The constant is taking into account that the friction of the bearing might change as a function of the force applied as well as the fact that the force applied on the bottom is not taken into account. The constant is taking into account that there is a bigger contribution to the force from the area under the bob for low viscous liquids due to radial flows.

MEASUREMENTS

The rheometer is calibrated and validated from experiments with different liquids. The calibration is made on oil and water, which are Newtonian liquids. The validation is made with xanthan gum (XG) (Gindsted Gum 80 from Danisco) solutions, which exhibit non-Newtonian shear thinning properties.

All measurements are carried out over a period of 120 seconds with a sampling frequency of 5 Hz to minimize the effect of periodic oscillations. The data from the frequency indicator and the strain gauge are logged with a data logger and processed with a programme written in MatLab R2013A. The programme determines the viscosity from the mean of the shear rate and the measured force over the entire period of measuring. The measurements are carried out at room temperature, 22 °C. This is measured in the liquids just before and right after each measurement series and varies by ± 1 °C.

The Newtonian liquids used for the calibration have viscosities in the range to Pa s, from lamp oil, sunflower oil, hydraulic oil and mixes of lamp oil and sunflower oil in ratios of 2:1 and 1:4. The measurements are made at different shear rates to verify the rheometer's capability of measuring over a range of shear rates. Measurements of viscosity of the same liquids are conducted with a Brookfield viscometer of the type LVTVD II for comparison.

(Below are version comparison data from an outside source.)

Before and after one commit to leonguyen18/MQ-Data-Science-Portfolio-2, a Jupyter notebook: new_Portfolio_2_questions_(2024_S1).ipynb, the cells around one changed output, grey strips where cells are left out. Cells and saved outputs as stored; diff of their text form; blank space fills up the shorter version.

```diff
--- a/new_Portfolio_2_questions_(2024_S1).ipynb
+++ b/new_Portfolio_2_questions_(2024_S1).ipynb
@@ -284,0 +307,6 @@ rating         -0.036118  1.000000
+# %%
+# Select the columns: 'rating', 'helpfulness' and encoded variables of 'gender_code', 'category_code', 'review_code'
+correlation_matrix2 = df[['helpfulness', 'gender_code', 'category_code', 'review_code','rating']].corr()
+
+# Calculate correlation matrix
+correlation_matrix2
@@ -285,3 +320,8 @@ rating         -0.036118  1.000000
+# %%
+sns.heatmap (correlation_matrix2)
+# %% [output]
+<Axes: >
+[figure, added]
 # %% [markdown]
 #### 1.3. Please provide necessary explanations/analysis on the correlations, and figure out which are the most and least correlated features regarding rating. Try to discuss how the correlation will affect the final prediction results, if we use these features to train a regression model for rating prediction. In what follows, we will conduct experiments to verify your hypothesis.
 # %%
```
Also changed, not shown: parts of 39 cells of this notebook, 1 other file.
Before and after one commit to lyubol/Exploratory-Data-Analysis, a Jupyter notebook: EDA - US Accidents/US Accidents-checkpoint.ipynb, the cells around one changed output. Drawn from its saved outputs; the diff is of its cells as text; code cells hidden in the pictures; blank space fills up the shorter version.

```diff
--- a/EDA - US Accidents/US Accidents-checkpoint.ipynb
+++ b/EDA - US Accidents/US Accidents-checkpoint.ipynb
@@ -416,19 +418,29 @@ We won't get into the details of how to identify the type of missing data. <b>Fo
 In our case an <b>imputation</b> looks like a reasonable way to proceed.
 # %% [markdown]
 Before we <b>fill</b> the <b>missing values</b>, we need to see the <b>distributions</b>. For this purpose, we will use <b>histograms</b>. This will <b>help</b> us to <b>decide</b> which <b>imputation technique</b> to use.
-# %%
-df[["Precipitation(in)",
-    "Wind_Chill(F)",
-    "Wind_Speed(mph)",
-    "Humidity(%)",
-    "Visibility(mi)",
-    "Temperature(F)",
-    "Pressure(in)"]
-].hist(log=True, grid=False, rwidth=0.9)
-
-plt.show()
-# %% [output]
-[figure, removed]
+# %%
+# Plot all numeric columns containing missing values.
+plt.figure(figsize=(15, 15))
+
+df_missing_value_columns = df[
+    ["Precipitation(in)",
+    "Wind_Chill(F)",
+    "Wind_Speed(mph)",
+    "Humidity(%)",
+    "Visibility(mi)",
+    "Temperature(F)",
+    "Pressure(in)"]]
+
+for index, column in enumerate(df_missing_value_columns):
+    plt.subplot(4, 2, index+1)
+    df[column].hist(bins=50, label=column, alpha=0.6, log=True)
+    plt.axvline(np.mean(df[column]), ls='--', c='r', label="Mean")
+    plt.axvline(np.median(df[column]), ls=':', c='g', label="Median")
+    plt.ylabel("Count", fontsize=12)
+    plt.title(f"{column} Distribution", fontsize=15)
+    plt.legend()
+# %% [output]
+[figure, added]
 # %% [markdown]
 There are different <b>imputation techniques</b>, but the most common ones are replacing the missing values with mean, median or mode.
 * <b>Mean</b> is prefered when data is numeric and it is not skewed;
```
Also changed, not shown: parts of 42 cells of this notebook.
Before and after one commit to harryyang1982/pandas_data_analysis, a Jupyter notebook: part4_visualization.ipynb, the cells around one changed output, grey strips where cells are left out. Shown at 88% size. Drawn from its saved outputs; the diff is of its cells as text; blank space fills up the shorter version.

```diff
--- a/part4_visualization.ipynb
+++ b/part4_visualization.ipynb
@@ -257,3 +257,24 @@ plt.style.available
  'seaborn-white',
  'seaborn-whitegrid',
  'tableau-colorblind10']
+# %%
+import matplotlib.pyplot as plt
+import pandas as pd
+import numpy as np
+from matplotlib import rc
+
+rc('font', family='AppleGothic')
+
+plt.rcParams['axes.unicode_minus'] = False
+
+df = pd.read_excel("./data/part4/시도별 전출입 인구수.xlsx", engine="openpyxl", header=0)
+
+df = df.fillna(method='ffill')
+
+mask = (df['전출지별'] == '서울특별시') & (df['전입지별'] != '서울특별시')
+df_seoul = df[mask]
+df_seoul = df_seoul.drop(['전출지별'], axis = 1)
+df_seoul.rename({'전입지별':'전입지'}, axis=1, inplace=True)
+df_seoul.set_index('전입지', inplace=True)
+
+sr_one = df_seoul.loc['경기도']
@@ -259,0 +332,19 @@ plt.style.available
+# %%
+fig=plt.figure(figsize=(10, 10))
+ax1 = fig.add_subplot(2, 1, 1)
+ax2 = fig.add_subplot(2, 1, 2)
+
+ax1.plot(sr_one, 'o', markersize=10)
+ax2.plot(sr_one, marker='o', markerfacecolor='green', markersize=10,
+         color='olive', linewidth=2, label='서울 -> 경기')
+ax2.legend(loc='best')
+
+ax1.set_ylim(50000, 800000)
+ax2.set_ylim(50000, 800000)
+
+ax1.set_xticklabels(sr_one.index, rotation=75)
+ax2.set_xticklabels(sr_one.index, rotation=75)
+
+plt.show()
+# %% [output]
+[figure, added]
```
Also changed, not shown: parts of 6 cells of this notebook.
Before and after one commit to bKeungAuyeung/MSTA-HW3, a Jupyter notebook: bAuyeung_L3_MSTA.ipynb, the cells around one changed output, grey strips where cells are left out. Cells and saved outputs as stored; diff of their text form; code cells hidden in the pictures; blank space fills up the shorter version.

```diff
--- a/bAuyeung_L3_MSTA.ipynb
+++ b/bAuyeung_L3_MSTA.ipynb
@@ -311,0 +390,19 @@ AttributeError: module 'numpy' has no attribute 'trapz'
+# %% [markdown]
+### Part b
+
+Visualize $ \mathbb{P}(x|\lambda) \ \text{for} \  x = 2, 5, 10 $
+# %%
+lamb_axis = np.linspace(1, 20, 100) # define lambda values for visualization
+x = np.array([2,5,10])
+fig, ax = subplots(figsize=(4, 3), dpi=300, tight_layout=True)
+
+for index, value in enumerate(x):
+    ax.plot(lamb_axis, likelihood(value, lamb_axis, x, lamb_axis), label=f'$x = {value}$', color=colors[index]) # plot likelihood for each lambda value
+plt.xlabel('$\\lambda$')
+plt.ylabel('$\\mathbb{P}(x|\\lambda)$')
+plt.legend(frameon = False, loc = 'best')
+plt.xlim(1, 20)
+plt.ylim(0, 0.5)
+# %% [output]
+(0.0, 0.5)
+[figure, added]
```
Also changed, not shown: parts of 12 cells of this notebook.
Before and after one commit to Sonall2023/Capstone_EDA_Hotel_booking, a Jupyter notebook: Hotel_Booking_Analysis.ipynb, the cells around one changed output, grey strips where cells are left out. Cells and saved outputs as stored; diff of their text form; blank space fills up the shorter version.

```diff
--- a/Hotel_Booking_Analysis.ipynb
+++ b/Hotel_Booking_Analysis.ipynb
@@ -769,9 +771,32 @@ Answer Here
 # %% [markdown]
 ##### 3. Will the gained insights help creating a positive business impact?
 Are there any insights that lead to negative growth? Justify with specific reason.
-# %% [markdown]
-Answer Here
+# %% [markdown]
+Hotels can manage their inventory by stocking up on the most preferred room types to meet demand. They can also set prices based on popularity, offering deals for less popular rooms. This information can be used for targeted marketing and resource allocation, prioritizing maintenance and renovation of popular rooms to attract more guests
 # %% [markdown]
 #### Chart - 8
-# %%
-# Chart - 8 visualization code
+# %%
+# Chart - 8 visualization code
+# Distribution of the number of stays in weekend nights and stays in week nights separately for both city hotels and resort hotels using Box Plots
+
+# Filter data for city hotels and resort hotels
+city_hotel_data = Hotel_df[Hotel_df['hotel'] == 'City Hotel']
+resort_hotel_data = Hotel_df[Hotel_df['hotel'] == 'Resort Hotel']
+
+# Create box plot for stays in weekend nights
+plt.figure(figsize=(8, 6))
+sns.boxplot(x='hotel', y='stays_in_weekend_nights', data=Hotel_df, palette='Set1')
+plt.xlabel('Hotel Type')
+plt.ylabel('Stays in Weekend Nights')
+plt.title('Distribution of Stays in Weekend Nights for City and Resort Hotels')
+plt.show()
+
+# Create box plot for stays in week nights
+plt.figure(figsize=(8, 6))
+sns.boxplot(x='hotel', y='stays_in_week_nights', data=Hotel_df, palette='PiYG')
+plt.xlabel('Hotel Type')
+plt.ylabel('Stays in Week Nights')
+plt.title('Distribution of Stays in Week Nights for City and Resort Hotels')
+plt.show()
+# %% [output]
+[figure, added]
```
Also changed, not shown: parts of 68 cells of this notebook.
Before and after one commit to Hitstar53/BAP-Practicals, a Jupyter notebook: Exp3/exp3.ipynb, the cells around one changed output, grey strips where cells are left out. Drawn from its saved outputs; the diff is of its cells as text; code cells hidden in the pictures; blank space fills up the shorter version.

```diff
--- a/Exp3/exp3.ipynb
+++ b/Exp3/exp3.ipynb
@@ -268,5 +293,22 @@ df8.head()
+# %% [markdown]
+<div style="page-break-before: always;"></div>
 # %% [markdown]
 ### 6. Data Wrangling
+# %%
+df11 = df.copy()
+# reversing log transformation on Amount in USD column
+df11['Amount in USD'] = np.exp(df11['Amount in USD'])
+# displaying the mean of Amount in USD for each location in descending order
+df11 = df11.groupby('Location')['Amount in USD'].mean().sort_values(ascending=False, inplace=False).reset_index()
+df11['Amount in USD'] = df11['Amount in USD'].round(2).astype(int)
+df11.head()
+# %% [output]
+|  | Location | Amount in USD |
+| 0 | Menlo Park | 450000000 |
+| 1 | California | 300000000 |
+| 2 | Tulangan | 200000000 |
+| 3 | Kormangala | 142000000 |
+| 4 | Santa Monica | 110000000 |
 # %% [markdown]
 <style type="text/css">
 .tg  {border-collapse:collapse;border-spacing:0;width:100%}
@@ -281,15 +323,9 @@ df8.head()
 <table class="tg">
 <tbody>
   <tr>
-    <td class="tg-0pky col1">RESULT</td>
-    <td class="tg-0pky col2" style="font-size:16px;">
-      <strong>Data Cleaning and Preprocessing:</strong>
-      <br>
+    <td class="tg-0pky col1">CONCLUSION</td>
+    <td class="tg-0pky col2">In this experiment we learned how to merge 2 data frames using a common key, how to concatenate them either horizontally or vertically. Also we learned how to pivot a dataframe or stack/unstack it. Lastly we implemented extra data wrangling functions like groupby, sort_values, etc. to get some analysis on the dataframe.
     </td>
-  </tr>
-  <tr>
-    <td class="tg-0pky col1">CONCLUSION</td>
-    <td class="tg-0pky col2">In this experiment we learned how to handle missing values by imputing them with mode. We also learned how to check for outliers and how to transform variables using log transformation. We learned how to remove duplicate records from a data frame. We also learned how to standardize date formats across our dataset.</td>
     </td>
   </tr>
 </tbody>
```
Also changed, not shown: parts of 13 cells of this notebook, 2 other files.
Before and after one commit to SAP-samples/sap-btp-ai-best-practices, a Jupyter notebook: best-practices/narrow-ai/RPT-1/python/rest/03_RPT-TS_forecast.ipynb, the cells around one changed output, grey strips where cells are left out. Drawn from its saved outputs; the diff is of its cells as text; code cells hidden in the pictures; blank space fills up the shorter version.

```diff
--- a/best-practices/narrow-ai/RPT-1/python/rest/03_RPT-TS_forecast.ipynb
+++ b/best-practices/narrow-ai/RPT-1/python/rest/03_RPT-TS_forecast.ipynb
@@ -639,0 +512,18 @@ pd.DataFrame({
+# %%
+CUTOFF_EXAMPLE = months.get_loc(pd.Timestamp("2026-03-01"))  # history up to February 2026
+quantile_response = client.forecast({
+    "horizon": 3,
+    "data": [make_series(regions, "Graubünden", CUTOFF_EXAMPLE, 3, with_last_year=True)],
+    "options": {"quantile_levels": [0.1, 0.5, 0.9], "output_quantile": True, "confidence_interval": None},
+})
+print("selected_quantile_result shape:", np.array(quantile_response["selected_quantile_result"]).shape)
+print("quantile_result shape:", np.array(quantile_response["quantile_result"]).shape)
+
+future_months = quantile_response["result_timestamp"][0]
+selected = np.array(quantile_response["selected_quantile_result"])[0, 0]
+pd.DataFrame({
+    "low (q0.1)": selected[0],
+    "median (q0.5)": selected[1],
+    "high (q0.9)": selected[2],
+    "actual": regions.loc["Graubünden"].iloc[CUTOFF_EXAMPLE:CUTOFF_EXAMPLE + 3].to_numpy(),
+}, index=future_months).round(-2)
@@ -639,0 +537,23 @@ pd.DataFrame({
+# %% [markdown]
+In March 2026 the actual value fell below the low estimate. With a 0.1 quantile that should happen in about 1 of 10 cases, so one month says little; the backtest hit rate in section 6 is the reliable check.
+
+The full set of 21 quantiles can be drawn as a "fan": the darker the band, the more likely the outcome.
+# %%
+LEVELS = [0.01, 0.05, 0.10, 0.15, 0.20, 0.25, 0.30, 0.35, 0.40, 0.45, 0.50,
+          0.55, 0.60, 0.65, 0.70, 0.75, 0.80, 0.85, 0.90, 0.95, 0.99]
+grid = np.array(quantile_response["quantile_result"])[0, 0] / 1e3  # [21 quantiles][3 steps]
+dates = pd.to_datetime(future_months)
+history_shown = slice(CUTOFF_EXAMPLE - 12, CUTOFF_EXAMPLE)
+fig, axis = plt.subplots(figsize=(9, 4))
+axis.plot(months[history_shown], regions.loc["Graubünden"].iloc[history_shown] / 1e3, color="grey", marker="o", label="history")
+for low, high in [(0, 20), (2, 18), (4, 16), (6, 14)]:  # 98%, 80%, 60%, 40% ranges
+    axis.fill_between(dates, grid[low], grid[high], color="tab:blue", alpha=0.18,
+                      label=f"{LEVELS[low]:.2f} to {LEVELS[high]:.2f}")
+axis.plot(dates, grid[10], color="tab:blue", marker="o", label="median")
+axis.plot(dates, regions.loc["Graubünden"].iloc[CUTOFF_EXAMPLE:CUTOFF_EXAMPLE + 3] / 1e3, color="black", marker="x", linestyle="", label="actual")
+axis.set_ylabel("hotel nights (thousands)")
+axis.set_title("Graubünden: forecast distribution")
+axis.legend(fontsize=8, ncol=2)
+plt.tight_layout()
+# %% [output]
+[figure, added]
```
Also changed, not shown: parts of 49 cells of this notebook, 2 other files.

It is validated that the rheometer is capable of determining the rheology of non-Newtonian liquids by measurements on four XG solutions, which are compared with data from Zhong et al. (2012), Song et al. (2006) and Tipvarakarnkoon & Senge (2008). The solutions are made with deionised water with XG concentrations of 0.5 g/L, 1.0 g/L, 2.0 g/L and 10 g/L, respectively.

RESULTS

Newtonian liquids

The measurements on oils are conducted at three different shear rates. At low viscosities, the rheometer measures too high values while it measures too low values at higher viscosities. The constants in Equation (7) are determined with the calibration and results in the following equation: 
formula
8

With this correction, the results illustrated in Figure 3 were achieved.

Figure 3

Result of measurements conducted on the Brookfield viscometer and the rheometer on, respectively, lamp oil, sunflower oil, hydraulic oil and mixtures of lamp oil and sunflower oil.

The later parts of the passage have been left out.